The allure of new technology and existing companies dabbling in new technology can be too much for some companies to resist. That has been the case with Amazon's Web Services, known as AWS. A large number of companies, some that should really know better, have come to rely on the AWS EC2, Amazon's server system for data storage. Companies like Foursquare, Pinterest and even Netflix have switched their data storage to the EC2 platform.
One of the problems with new technology is a lack of preparation from the companies that buy into it. This has been the realization of many of Amazon's cloud-server customers. Over the past few months, AWS has experienced a series of failures leaving customers in the dark. Last weekend's failure left all three of the mentioned major companies entirely down. Netflix losing service costs them money each and every time, so this is a pretty massive deal for everyone involved.
So, what caused the problem that took down the largest user of Internet bandwidth on the planet? Hit the break to find out.
One of the most important things that a server farm needs to focus on is fail-over redundancy. For big players, or even most medium-sized players, this means having at least two servers for every one actually needed. For example, one set of servers in Virginia, and another in Berlin, with one replicating its data to the other constantly. Obviously the need to have them on other continents isn't required, but it does emphasize the point. Data needs to be replicated over large distances to prevent service failure due to regional disasters.

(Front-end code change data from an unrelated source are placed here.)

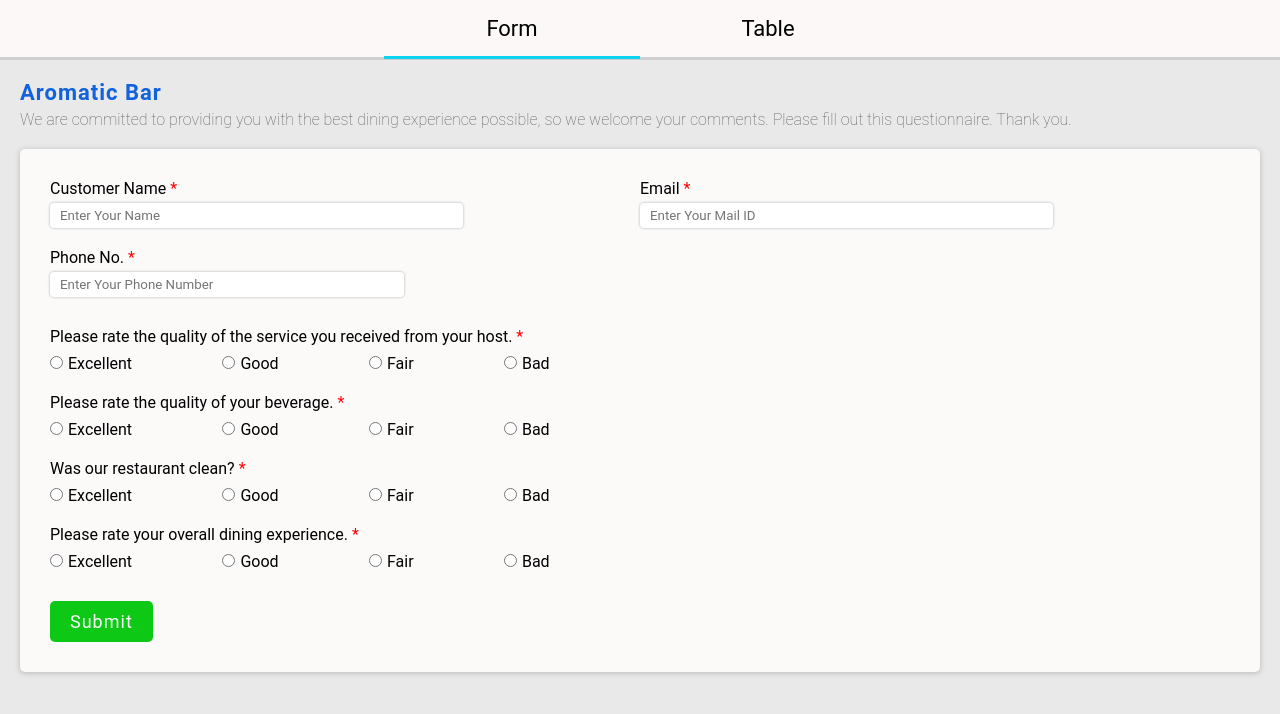
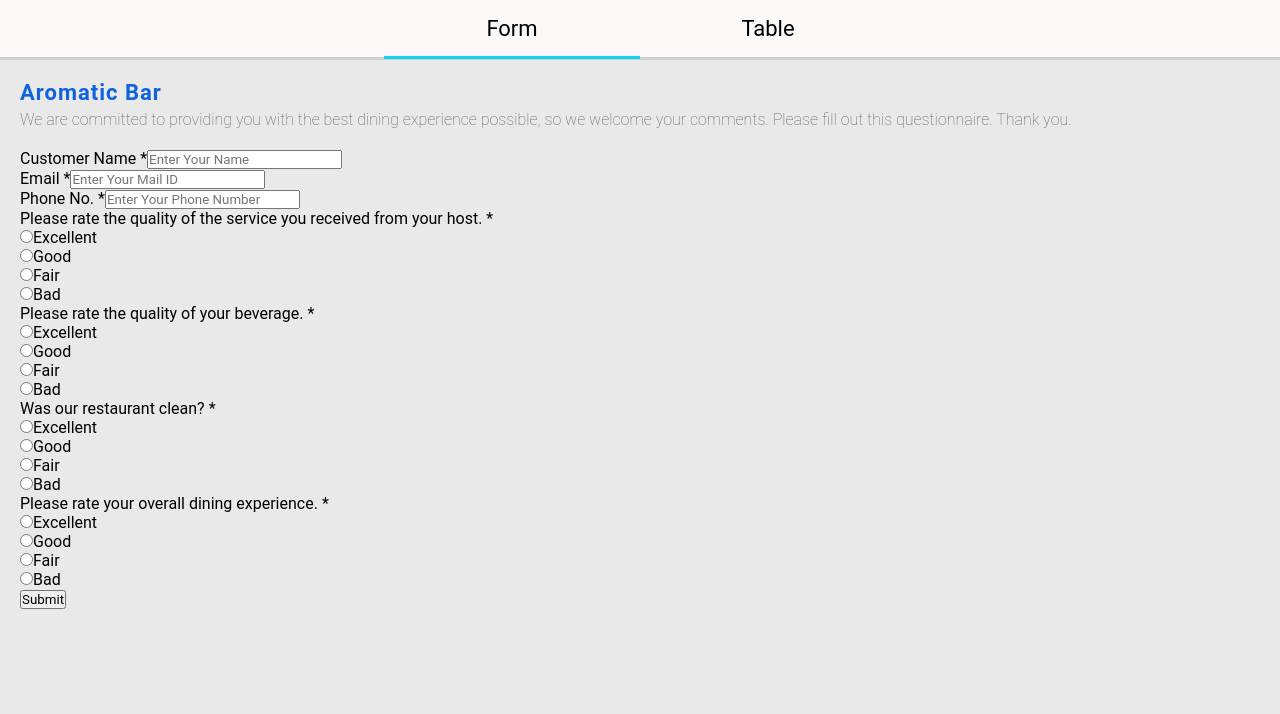
Before and after one commit to sushantgwr87/React_F-G_SushantGangwar, a React (Create React App) app: page / in a window 1280 px wide. Shown: the top 714 px of the page. Built offline with nearby package versions, Linux system fonts and the light colour scheme.

Commit message:
Updated Index CSS

```diff
--- a/src/index.css
+++ b/src/index.css
@@ -1,3 +1,5 @@
+/* form Tab styling is separated in form.css */
+
 /* Remove browser defaults */
 * {
   box-sizing: border-box;
@@ -87,64 +89,8 @@ h3 {
   padding: 5px 0 20px;
 }
 
-.user_details {
-  position: relative;
-  width: 100%;
-  display: flex;
-  flex-wrap: wrap;
-  justify-content: flex-start;
-  align-items: baseline;
-}
-
-.user_details>div {
-  flex: 50%;
-}
-.user_details>div:not(:last-child) {
-  margin-bottom: 20px;
-}
-
-input {
-  display: block;
-  margin-top: 5px;
-  padding: 5px 10px;
-}
-
-.user_details input {
-  width: 70%;
-  border: none;
-  border-radius: 4px;
-  box-shadow: 0px 0px 2px 1px rgb(214, 214, 214);
-}
-
-.user_details input:focus {
-  outline: none;
-  box-shadow: 0px 1px 2px 1px rgb(127, 146, 168);
-}
-
-input[type="radio"] {
-  display: inline-block;
-  margin-right: 5px;
-}
-
-input[name="phone"] {
-  width: 30%;
-}
-
-.radio_inputs {
-  width: 50%;
-  position: relative;
-  display: flex;
-  justify-content: flex-start;
-  align-items: baseline;
-  margin-top: 5px;
-}
-
-.radio_inputs li {
-  margin-right: auto;
-  cursor: pointer;
-}
-
-.form, table {
+/* below is the Table Tab and its content styling */
+table {
   background-color: #fcf9f9;
   box-shadow: 0px 1px 5px 1px rgb(196, 196, 196);
   border-radius: 5px;
@@ -152,9 +98,16 @@ input[name="phone"] {
 }
 
 table {
+  position: relative;
   width: 100%;
   border-collapse: collapse;
   margin-top: 20px;
+}
+
+th {
+  max-width: 1px;
+  white-space: nowrap; text-overflow:ellipsis; overflow: hidden;
+  font-size: calc(14px + 0.3vw);
 }
 
 td, th {
@@ -178,21 +131,6 @@ th {
   color: white;
 }
 
-.form span {
-  color: red;
-}
-
-.form button {
-  letter-spacing: 1px;
-  cursor: pointer;
-  border: none;
-  border-radius: 5px;
-  background-color: #0dc916;
-  color: #fafafa;
-  font-size: 18px;
-  padding: 10px 20px;
-}
-
 .table_component button {
   letter-spacing: 1px;
   cursor: pointer;
@@ -211,18 +149,3 @@ th {
 .table_component button:hover {
   box-shadow: 0px 0px 50px 1px inset #d8270f;
 }
-.form button:hover {
-  box-shadow: 0px 0px 50px 1px inset #02f70e80;
-}
-
-.feedback {
-  padding: 10px 0;
-}
-
-.feedback>div {
-  margin: 20px 0;
-}
-
-.error {
-  box-shadow: 0px 0px 2px 1px rgb(247, 64, 64);
-}
```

Amazon, somehow, has managed to attract huge customers seemingly without having this very simple scenario in place. What that means is, when the east coast underwent massive storms last weekend, brought on by Tropical Storm Debbie, and large parts of the region lost power, including our own studios, Amazon's EC2 servers went offline. In a real data center, the backups on the other side of the country, or the world, would kick on in their place and no one would even know of the issue. Instead, what Amazon's customers experienced was a total shutdown of all of their services, meaning massive losses of revenue and possibly lost customers.
Being a data provider myself, I have looked into Amazon's EC2 servers for hosting our own massive amounts of show data, but declined the switch because of the lack of dedication to the platform. Have you also considered AWS and went with someone else, or are you using them now? If so, did you lose service last weekend? Let us know in the comments.